(REQUIRED WORK): Below are records to print word for word; include none of their pictures.

[Before-and-after change data]
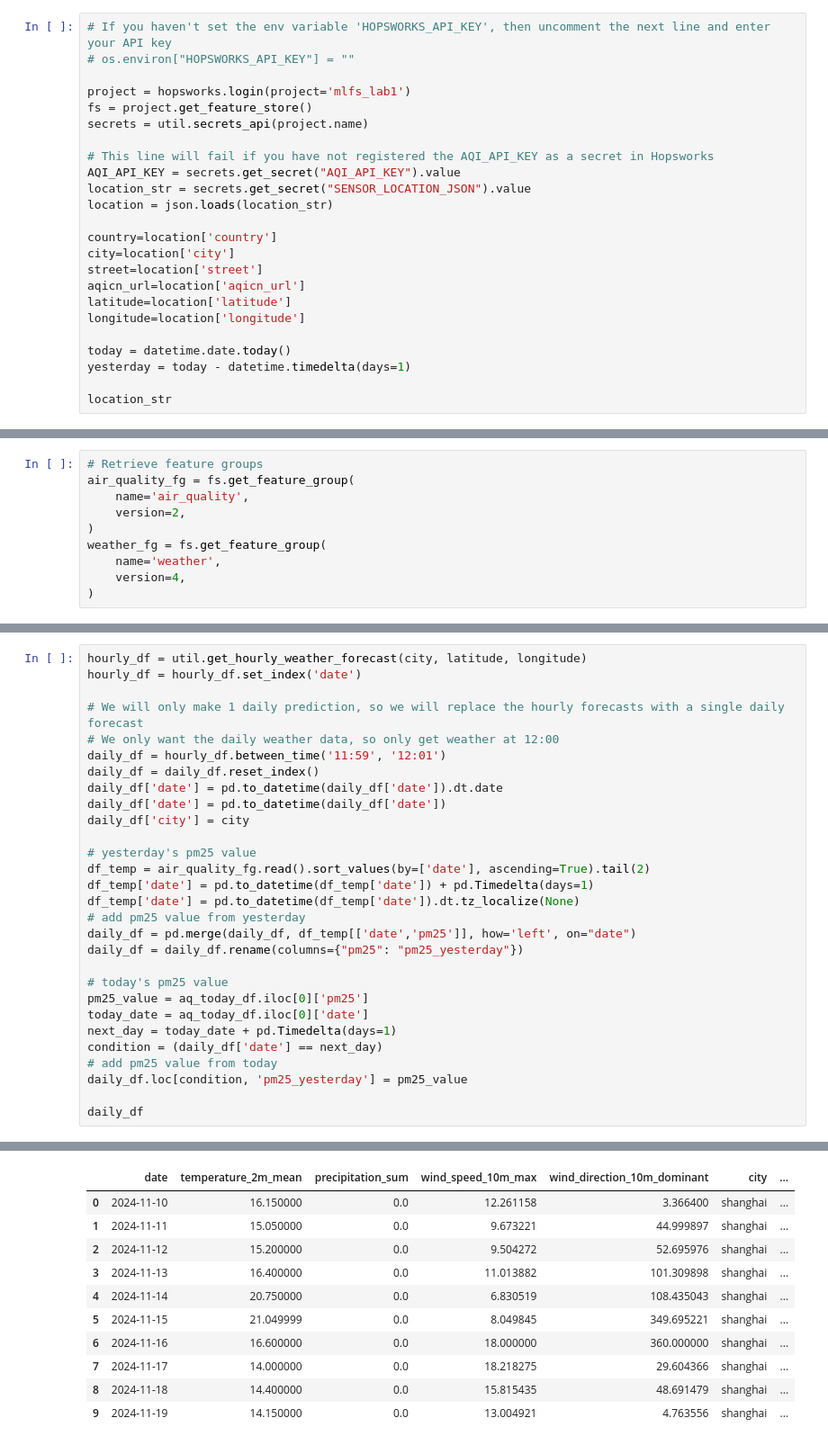
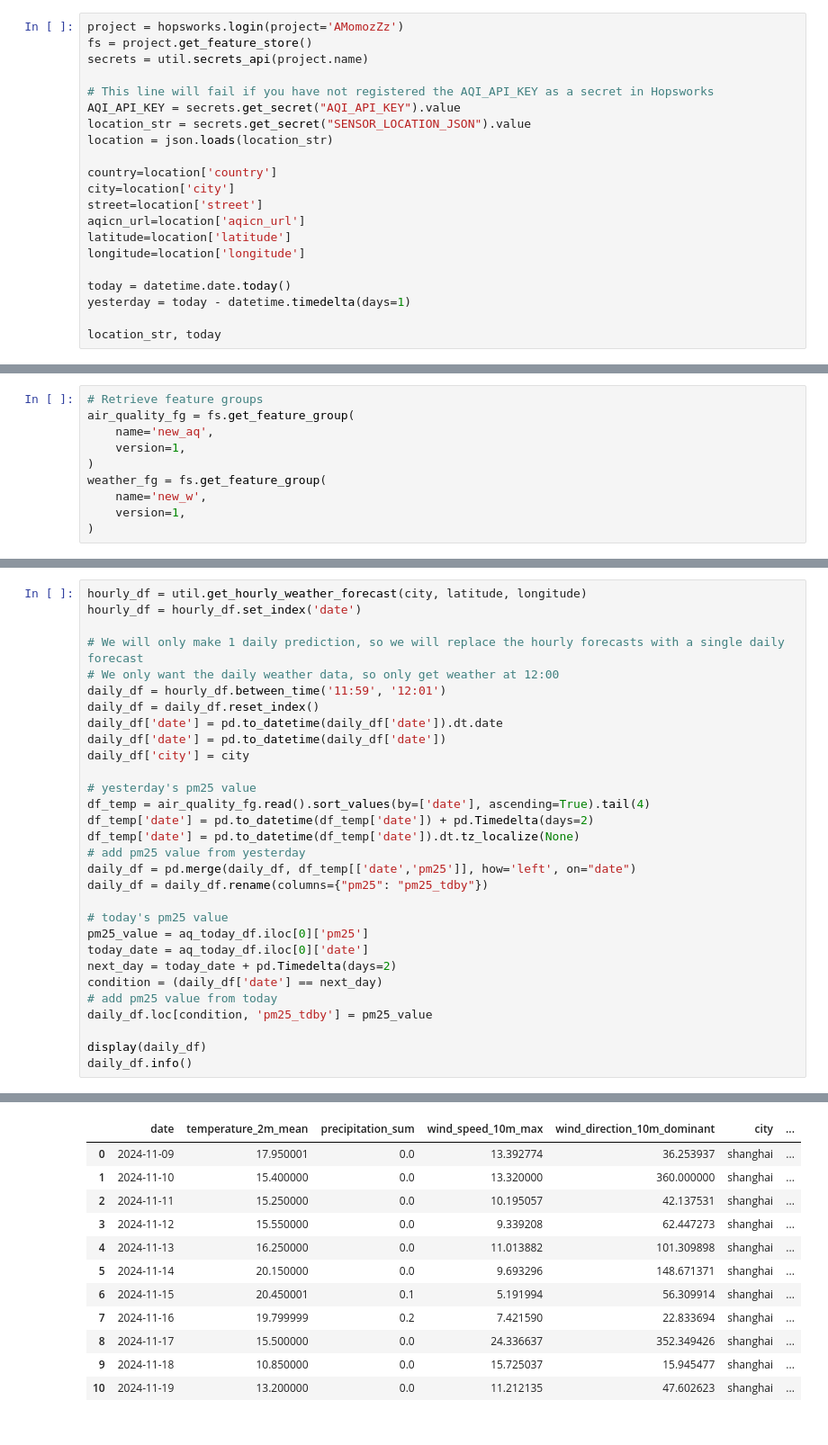
Before and after one commit to AMomozZz/mlfs-book, a Jupyter notebook: notebooks/ch03/2_air_quality_feature_pipeline.ipynb, the cells around one changed output, grey strips where cells are left out. Shown at 90% size. Cells and saved outputs as stored; diff of their text form.

```diff
--- a/notebooks/ch03/2_air_quality_feature_pipeline.ipynb
+++ b/notebooks/ch03/2_air_quality_feature_pipeline.ipynb
@@ -43,8 +20,5 @@ __These should be the same values as in notebook 1 - the feature backfill notebo
 # %%
-# If you haven't set the env variable 'HOPSWORKS_API_KEY', then uncomment the next line and enter your API key
-# os.environ["HOPSWORKS_API_KEY"] = ""
-
-project = hopsworks.login(project='mlfs_lab1')
+project = hopsworks.login(project='AMomozZz')
 fs = project.get_feature_store()
 secrets = util.secrets_api(project.name)
 
@@ -63,5 +37,5 @@ longitude=location['longitude']
 today = datetime.date.today()
 yesterday = today - datetime.timedelta(days=1)
 
-location_str
+location_str, today
 # %% [output]
@@ -77,10 +50,10 @@ Connected. Call `.close()` to terminate connection gracefully.
 # %%
 # Retrieve feature groups
 air_quality_fg = fs.get_feature_group(
-    name='air_quality',
-    version=2,
+    name='new_aq',
+    version=1,
 )
 weather_fg = fs.get_feature_group(
-    name='weather',
-    version=4,
+    name='new_w',
+    version=1,
 )
@@ -128,22 +93,23 @@ daily_df['date'] = pd.to_datetime(daily_df['date'])
 daily_df['city'] = city
 
 # yesterday's pm25 value
-df_temp = air_quality_fg.read().sort_values(by=['date'], ascending=True).tail(2)
-df_temp['date'] = pd.to_datetime(df_temp['date']) + pd.Timedelta(days=1)
+df_temp = air_quality_fg.read().sort_values(by=['date'], ascending=True).tail(4)
+df_temp['date'] = pd.to_datetime(df_temp['date']) + pd.Timedelta(days=2)
 df_temp['date'] = pd.to_datetime(df_temp['date']).dt.tz_localize(None)
 # add pm25 value from yesterday
 daily_df = pd.merge(daily_df, df_temp[['date','pm25']], how='left', on="date")
-daily_df = daily_df.rename(columns={"pm25": "pm25_yesterday"})
+daily_df = daily_df.rename(columns={"pm25": "pm25_tdby"})
 
 # today's pm25 value
 pm25_value = aq_today_df.iloc[0]['pm25']
 today_date = aq_today_df.iloc[0]['date']
-next_day = today_date + pd.Timedelta(days=1)
+next_day = today_date + pd.Timedelta(days=2)
 condition = (daily_df['date'] == next_day)
 # add pm25 value from today
-daily_df.loc[condition, 'pm25_yesterday'] = pm25_value
+daily_df.loc[condition, 'pm25_tdby'] = pm25_value
 
-daily_df
+display(daily_df)
+daily_df.info()
 # %% [output]
 Coordinates 31.25°N 121.5°E
 Elevation 3.0 m asl
@@ -153,11 +119,12 @@ Finished: Reading data from Hopsworks, using Hopsworks Feature Query Service (1.
 |  | date | temperature_2m_mean | precipitation_sum | wind_speed_10m_max | wind_direction_10m_dominant | city | ... |
-| 0 | 2024-11-10 | 16.150000 | 0.0 | 12.261158 | 3.366400 | shanghai | ... |
-| 1 | 2024-11-11 | 15.050000 | 0.0 | 9.673221 | 44.999897 | shanghai | ... |
-| 2 | 2024-11-12 | 15.200000 | 0.0 | 9.504272 | 52.695976 | shanghai | ... |
-| 3 | 2024-11-13 | 16.400000 | 0.0 | 11.013882 | 101.309898 | shanghai | ... |
-| 4 | 2024-11-14 | 20.750000 | 0.0 | 6.830519 | 108.435043 | shanghai | ... |
-| 5 | 2024-11-15 | 21.049999 | 0.0 | 8.049845 | 349.695221 | shanghai | ... |
-| 6 | 2024-11-16 | 16.600000 | 0.0 | 18.000000 | 360.000000 | shanghai | ... |
-| 7 | 2024-11-17 | 14.000000 | 0.0 | 18.218275 | 29.604366 | shanghai | ... |
-| 8 | 2024-11-18 | 14.400000 | 0.0 | 15.815435 | 48.691479 | shanghai | ... |
-| 9 | 2024-11-19 | 14.150000 | 0.0 | 13.004921 | 4.763556 | shanghai | ... |
+| 0 | 2024-11-09 | 17.950001 | 0.0 | 13.392774 | 36.253937 | shanghai | ... |
+| 1 | 2024-11-10 | 15.400000 | 0.0 | 13.320000 | 360.000000 | shanghai | ... |
+| 2 | 2024-11-11 | 15.250000 | 0.0 | 10.195057 | 42.137531 | shanghai | ... |
+| 3 | 2024-11-12 | 15.550000 | 0.0 | 9.339208 | 62.447273 | shanghai | ... |
+| 4 | 2024-11-13 | 16.250000 | 0.0 | 11.013882 | 101.309898 | shanghai | ... |
+| 5 | 2024-11-14 | 20.150000 | 0.0 | 9.693296 | 148.671371 | shanghai | ... |
+| 6 | 2024-11-15 | 20.450001 | 0.1 | 5.191994 | 56.309914 | shanghai | ... |
+| 7 | 2024-11-16 | 19.799999 | 0.2 | 7.421590 | 22.833694 | shanghai | ... |
+| 8 | 2024-11-17 | 15.500000 | 0.0 | 24.336637 | 352.349426 | shanghai | ... |
+| 9 | 2024-11-18 | 10.850000 | 0.0 | 15.725037 | 15.945477 | shanghai | ... |
+| 10 | 2024-11-19 | 13.200000 | 0.0 | 11.212135 | 47.602623 | shanghai | ... |
```
Also changed, not shown: parts of 19 cells of this notebook, 1 other file.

(SOLUTION FOR THIS EXERCISE):
Before and after one commit to AMomozZz/mlfs-book, a Jupyter notebook: notebooks/ch03/2_air_quality_feature_pipeline.ipynb, the cells around one changed output, grey strips where cells are left out. Shown at 90% size. Cells and saved outputs as stored; diff of their text form.

```diff
--- a/notebooks/ch03/2_air_quality_feature_pipeline.ipynb
+++ b/notebooks/ch03/2_air_quality_feature_pipeline.ipynb
@@ -43,8 +20,5 @@ __These should be the same values as in notebook 1 - the feature backfill notebo
 # %%
-# If you haven't set the env variable 'HOPSWORKS_API_KEY', then uncomment the next line and enter your API key
-# os.environ["HOPSWORKS_API_KEY"] = ""
-
-project = hopsworks.login(project='mlfs_lab1')
+project = hopsworks.login(project='AMomozZz')
 fs = project.get_feature_store()
 secrets = util.secrets_api(project.name)
 
@@ -63,5 +37,5 @@ longitude=location['longitude']
 today = datetime.date.today()
 yesterday = today - datetime.timedelta(days=1)
 
-location_str
+location_str, today
 # %% [output]
@@ -77,10 +50,10 @@ Connected. Call `.close()` to terminate connection gracefully.
 # %%
 # Retrieve feature groups
 air_quality_fg = fs.get_feature_group(
-    name='air_quality',
-    version=2,
+    name='new_aq',
+    version=1,
 )
 weather_fg = fs.get_feature_group(
-    name='weather',
-    version=4,
+    name='new_w',
+    version=1,
 )
@@ -128,22 +93,23 @@ daily_df['date'] = pd.to_datetime(daily_df['date'])
 daily_df['city'] = city
 
 # yesterday's pm25 value
-df_temp = air_quality_fg.read().sort_values(by=['date'], ascending=True).tail(2)
-df_temp['date'] = pd.to_datetime(df_temp['date']) + pd.Timedelta(days=1)
+df_temp = air_quality_fg.read().sort_values(by=['date'], ascending=True).tail(4)
+df_temp['date'] = pd.to_datetime(df_temp['date']) + pd.Timedelta(days=2)
 df_temp['date'] = pd.to_datetime(df_temp['date']).dt.tz_localize(None)
 # add pm25 value from yesterday
 daily_df = pd.merge(daily_df, df_temp[['date','pm25']], how='left', on="date")
-daily_df = daily_df.rename(columns={"pm25": "pm25_yesterday"})
+daily_df = daily_df.rename(columns={"pm25": "pm25_tdby"})
 
 # today's pm25 value
 pm25_value = aq_today_df.iloc[0]['pm25']
 today_date = aq_today_df.iloc[0]['date']
-next_day = today_date + pd.Timedelta(days=1)
+next_day = today_date + pd.Timedelta(days=2)
 condition = (daily_df['date'] == next_day)
 # add pm25 value from today
-daily_df.loc[condition, 'pm25_yesterday'] = pm25_value
+daily_df.loc[condition, 'pm25_tdby'] = pm25_value
 
-daily_df
+display(daily_df)
+daily_df.info()
 # %% [output]
 Coordinates 31.25°N 121.5°E
 Elevation 3.0 m asl
@@ -153,11 +119,12 @@ Finished: Reading data from Hopsworks, using Hopsworks Feature Query Service (1.
 |  | date | temperature_2m_mean | precipitation_sum | wind_speed_10m_max | wind_direction_10m_dominant | city | ... |
-| 0 | 2024-11-10 | 16.150000 | 0.0 | 12.261158 | 3.366400 | shanghai | ... |
-| 1 | 2024-11-11 | 15.050000 | 0.0 | 9.673221 | 44.999897 | shanghai | ... |
-| 2 | 2024-11-12 | 15.200000 | 0.0 | 9.504272 | 52.695976 | shanghai | ... |
-| 3 | 2024-11-13 | 16.400000 | 0.0 | 11.013882 | 101.309898 | shanghai | ... |
-| 4 | 2024-11-14 | 20.750000 | 0.0 | 6.830519 | 108.435043 | shanghai | ... |
-| 5 | 2024-11-15 | 21.049999 | 0.0 | 8.049845 | 349.695221 | shanghai | ... |
-| 6 | 2024-11-16 | 16.600000 | 0.0 | 18.000000 | 360.000000 | shanghai | ... |
-| 7 | 2024-11-17 | 14.000000 | 0.0 | 18.218275 | 29.604366 | shanghai | ... |
-| 8 | 2024-11-18 | 14.400000 | 0.0 | 15.815435 | 48.691479 | shanghai | ... |
-| 9 | 2024-11-19 | 14.150000 | 0.0 | 13.004921 | 4.763556 | shanghai | ... |
+| 0 | 2024-11-09 | 17.950001 | 0.0 | 13.392774 | 36.253937 | shanghai | ... |
+| 1 | 2024-11-10 | 15.400000 | 0.0 | 13.320000 | 360.000000 | shanghai | ... |
+| 2 | 2024-11-11 | 15.250000 | 0.0 | 10.195057 | 42.137531 | shanghai | ... |
+| 3 | 2024-11-12 | 15.550000 | 0.0 | 9.339208 | 62.447273 | shanghai | ... |
+| 4 | 2024-11-13 | 16.250000 | 0.0 | 11.013882 | 101.309898 | shanghai | ... |
+| 5 | 2024-11-14 | 20.150000 | 0.0 | 9.693296 | 148.671371 | shanghai | ... |
+| 6 | 2024-11-15 | 20.450001 | 0.1 | 5.191994 | 56.309914 | shanghai | ... |
+| 7 | 2024-11-16 | 19.799999 | 0.2 | 7.421590 | 22.833694 | shanghai | ... |
+| 8 | 2024-11-17 | 15.500000 | 0.0 | 24.336637 | 352.349426 | shanghai | ... |
+| 9 | 2024-11-18 | 10.850000 | 0.0 | 15.725037 | 15.945477 | shanghai | ... |
+| 10 | 2024-11-19 | 13.200000 | 0.0 | 11.212135 | 47.602623 | shanghai | ... |
```
Also changed, not shown: parts of 19 cells of this notebook, 1 other file.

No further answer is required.